Provided material section start

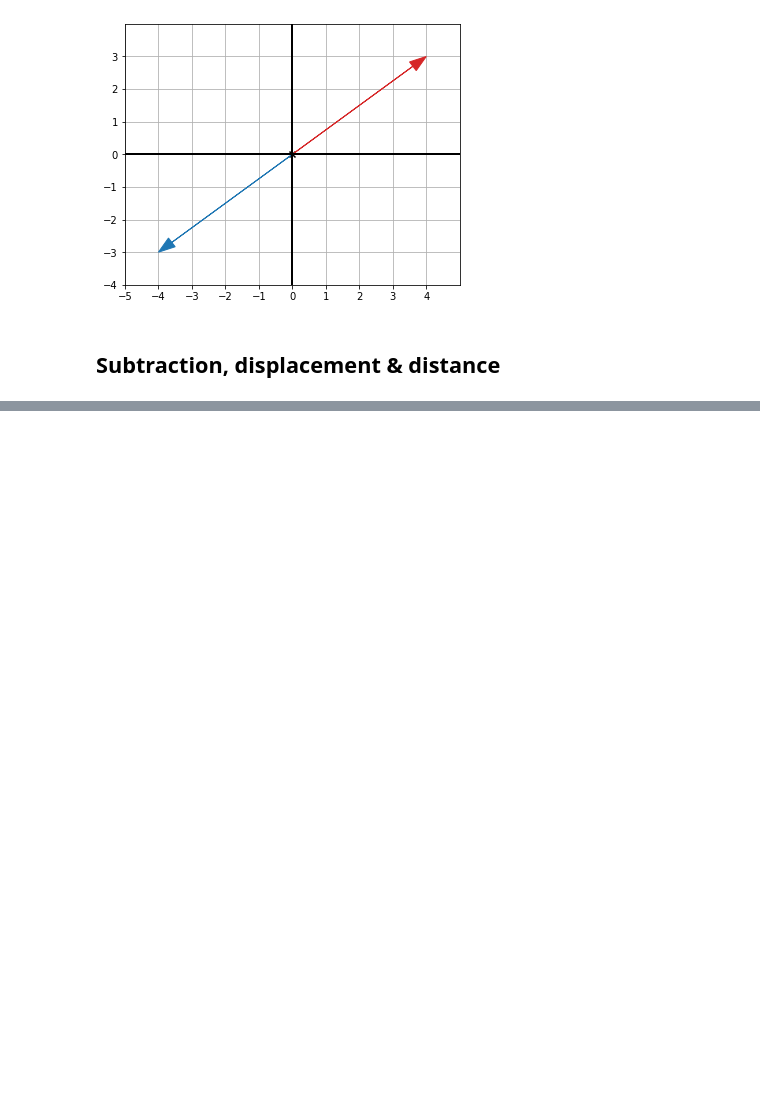
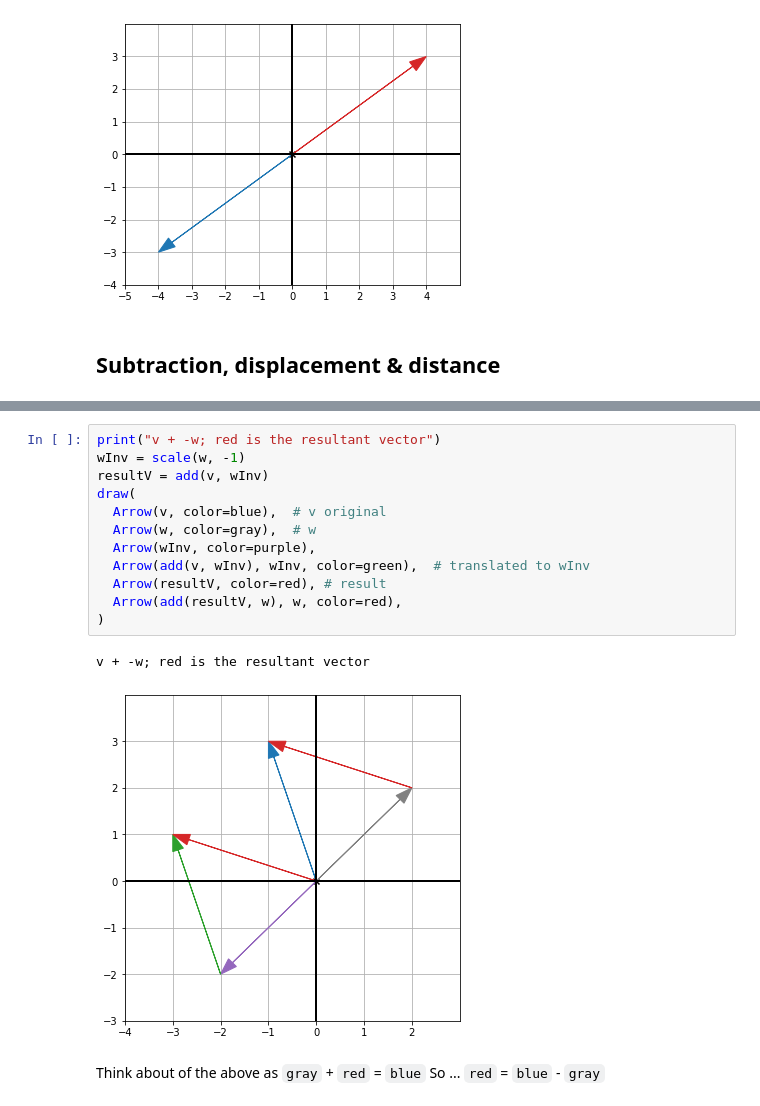
Before and after one commit to sthaha/Math-for-Programmers, a Jupyter notebook: learn/ch02/Ch02.ipynb, the cells around one changed output, grey strips where cells are left out. Drawn from its saved outputs; the diff is of its cells as text; blank space fills up the shorter version.

```diff
--- a/learn/ch02/Ch02.ipynb
+++ b/learn/ch02/Ch02.ipynb
@@ -165,0 +195,18 @@ draw(
+# %%
+print("v + -w; red is the resultant vector")
+wInv = scale(w, -1)
+resultV = add(v, wInv)
+draw(
+  Arrow(v, color=blue),  # v original
+  Arrow(w, color=gray),  # w
+  Arrow(wInv, color=purple),
+  Arrow(add(v, wInv), wInv, color=green),  # translated to wInv
+  Arrow(resultV, color=red), # result
+  Arrow(add(resultV, w), w, color=red),
+)
+# %% [output]
+v + -w; red is the resultant vector
+[figure, added]
+# %% [markdown]
+Think about of the above as `gray` + `red` = `blue` So ...
+`red` = `blue` - `gray`
```
Also changed, not shown: parts of 17 cells of this notebook, 4 other files.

Provided material section end

» **Assignment**
An unchanged copy of the data, images excluded, is all that should be given.

» **Output for this exercise**
Before and after one commit to sthaha/Math-for-Programmers, a Jupyter notebook: learn/ch02/Ch02.ipynb, the cells around one changed output, grey strips where cells are left out. Drawn from its saved outputs; the diff is of its cells as text; blank space fills up the shorter version.

```diff
--- a/learn/ch02/Ch02.ipynb
+++ b/learn/ch02/Ch02.ipynb
@@ -165,0 +195,18 @@ draw(
+# %%
+print("v + -w; red is the resultant vector")
+wInv = scale(w, -1)
+resultV = add(v, wInv)
+draw(
+  Arrow(v, color=blue),  # v original
+  Arrow(w, color=gray),  # w
+  Arrow(wInv, color=purple),
+  Arrow(add(v, wInv), wInv, color=green),  # translated to wInv
+  Arrow(resultV, color=red), # result
+  Arrow(add(resultV, w), w, color=red),
+)
+# %% [output]
+v + -w; red is the resultant vector
+[figure, added]
+# %% [markdown]
+Think about of the above as `gray` + `red` = `blue` So ...
+`red` = `blue` - `gray`
```
Also changed, not shown: parts of 17 cells of this notebook, 4 other files.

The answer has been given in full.